This beautiful edition in a box, designed for the blind and visually impaired, does not contain the full text but 23 double pages with excerpts of the text, in French Braille and English Braille, corresponding to the 23 chapters of the book. Each double page features an embossed drawing.
One of the prefaces is signed by Alban Ceriser, the archivist and main secretary of the Editions Gallimard who - among others - wrote "Once Upon a Time there was… The Little Prince". While referring to the famous phrase "One sees clearly only with the heart, the essential is invisible to the eye", Cerisier states that St-Exupery "was a little wary of language, the source of so many misunderstandings" and that he entrusted his watercolors with "the task of relating his enigmatic encounter".
This edition is commented, page after page, with excerpts from the Bible.
This edition was published in Argentina. A Hungarian immigrant founded the Kárpát Editions in Buenos Aires in 1950. The publishing house lived essentially off donations before being transferred to Cleveland, OH - USA.
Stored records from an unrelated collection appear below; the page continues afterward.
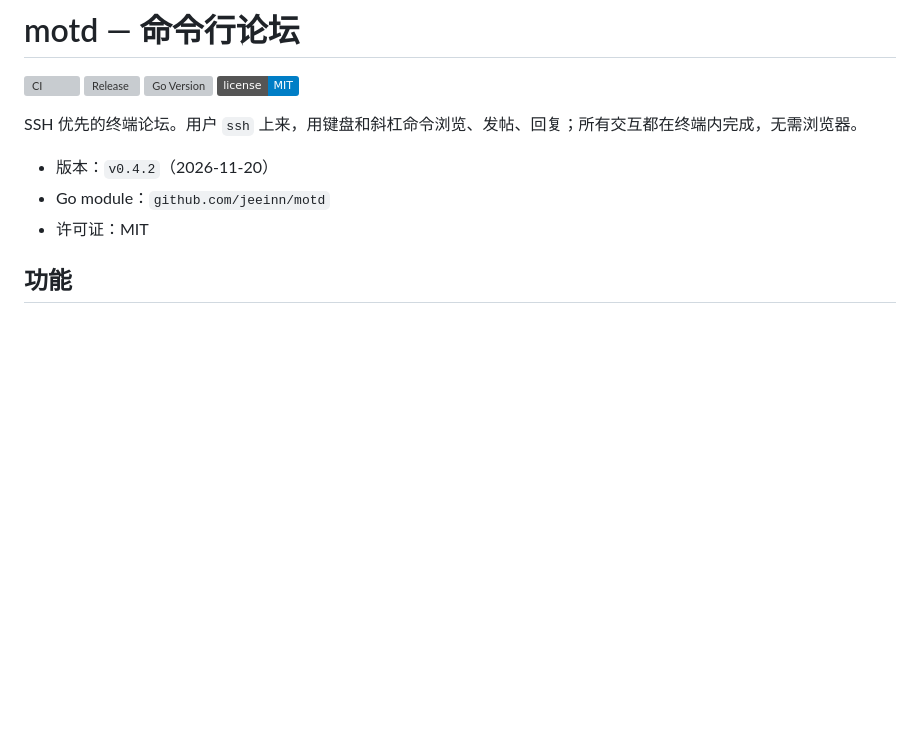
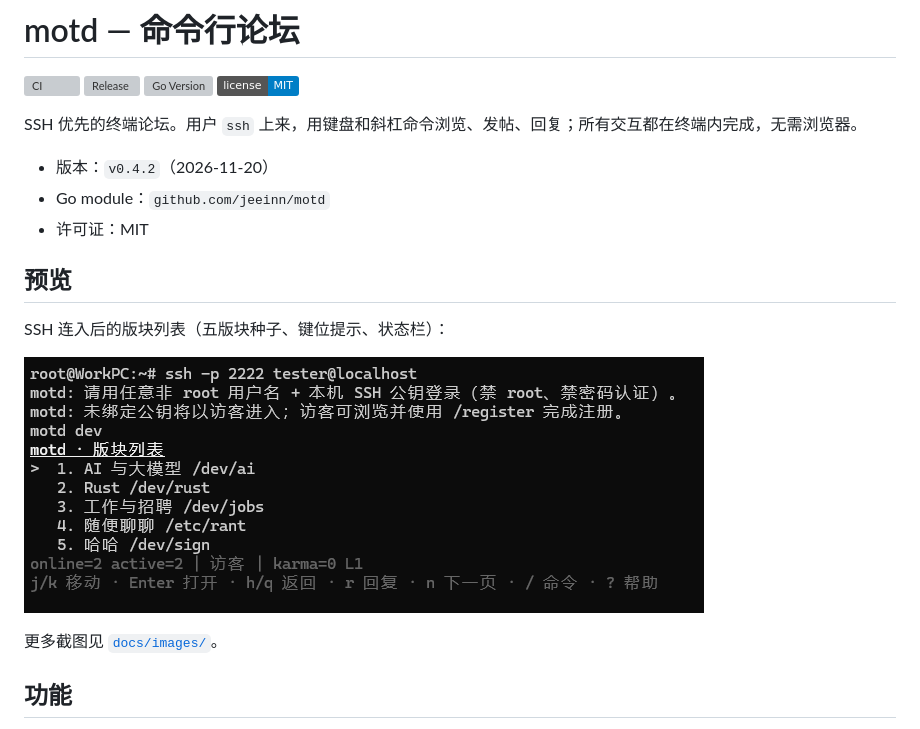
Before and after one commit to jeeinn/motd, a Markdown page: README.md, the part around the change. GitHub-like rendering; pictures changed too: docs/images/terminal-node-list.png (added); badges without logos; blank space fills up the shorter version; grey boxes are pictures that could not be loaded.

Commit message:
docs: 新增 AGENTS.md 智能体协作指南并规范截图资源目录
AGENTS.md 记录架构硬约束/开发门禁/发版需用户确认规则/项目陷阱；新增 docs/images/ 统一存放截图（含命名规范），README 预览图改语义化引用。

```diff
--- a/README.md
+++ b/README.md
@@ -10,6 +10,14 @@ SSH 优先的终端论坛。用户 `ssh` 上来，用键盘和斜杠命令浏览
 - 版本：`v0.4.2`（2026-11-20）
 - Go module：`github.com/jeeinn/motd`
 - 许可证：MIT
+
+## 预览
+
+SSH 连入后的版块列表（五版块种子、键位提示、状态栏）：
+
+![motd 终端版块列表](docs/images/terminal-node-list.png)
+
+更多截图见 [`docs/images/`](docs/images/)。
 
 ## 功能
 
```
Also changed, not shown: AGENTS.md (added, +123 -0 lines), docs/images/README.md (added, +22 -0 lines).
Much ink has been used to determine whether The Little Prince was a book for children, teenagers or adults. In 1950 already, publishing house Karl Rauch found it useful to mention the following on the book jacket: "This is not a book for children. It is a great poet's message which reveals the loneliness of the entire universe, a message through which it brings us closer to solving the great mysteries of this world."
Full version of The Little Prince adapted for both the blind and the sighted. It is one of the 14 copies in Spanish/American Braille script, grade 2, which was handmade by an inmate in a Buenos Aires province prison during the year 2009.
Some of Saint-Exupery's drawings were recreated in cloth or EVA foam rubber with relief, which allows "reading" by touching the illustrations. The book was also bound in the same prison using cardboard and waste materials.
The editor Javier Merás comments the project as follows:
"This project had ups and downs and demanded great patience. Every month, all the needed material was sent to the prison: pens, glue, thread, cardboard, sticky tape, cloth, color paper, etc. However, these items did not always reach their adressees because the inmates were frequently moved throughout the country from one penitentiary to another. This unfortunately did not help the continuity of the project either and several books remained unfinished. The Argentinian prison system is also not yet very keen on supporting these kind of long-term social reinsertion schemes."
"The extreme circumstances in which each of these Argentinian Little Princes saw the day of light make us the participants in a story of redemption. It is one of these stories that happen all the time but of which nobody ever hears about."
Limited edition of 50 copies with original drawings by Alicia Cuerva. The hand-painted hard covers were designed by Anna Nova and Wellington Melo on recycled cardboard purchased from cardboard collector Liga Cartonera. Grafic design by Patricia Cruz Lima for publisher Mariposa Cartonera in Recife, Brazil using the Absara font created by Xavier Dupré.
Because a picture says more than thousand words, St Ex decided to illustrate the Little Prince with his legendary watercolors. This edition brings together the artworks of several hundred different artists who all were inspired by the text of the Little Prince. www.invisibilealosojos.com.
This book (first edition, fifth printing) has two inscriptions. The first is from 1947. The second is dated from 4 September 1959 at the end of the Cuban revolution. This inscription is from Che Guevara for his friend Pancho Gamin and it reads:"A través de tantos años de lucha, a mi amigo Pancho Gamin" ("To my friend Pancho Gamin, after so many years of fighting").
This 1969 edition was given to me in 1970 by Jean-Claude Rossier a professor at Maya-Joie (a mountain boarding school where I spent part of my youth). It was my first Little Prince. A year later Jean-Claude Rossier entered the Congregation of Canons of the Great Saint Bernard and he was ordained a priest in 1977. He joined the Little Prince in the stars at the end of 2015.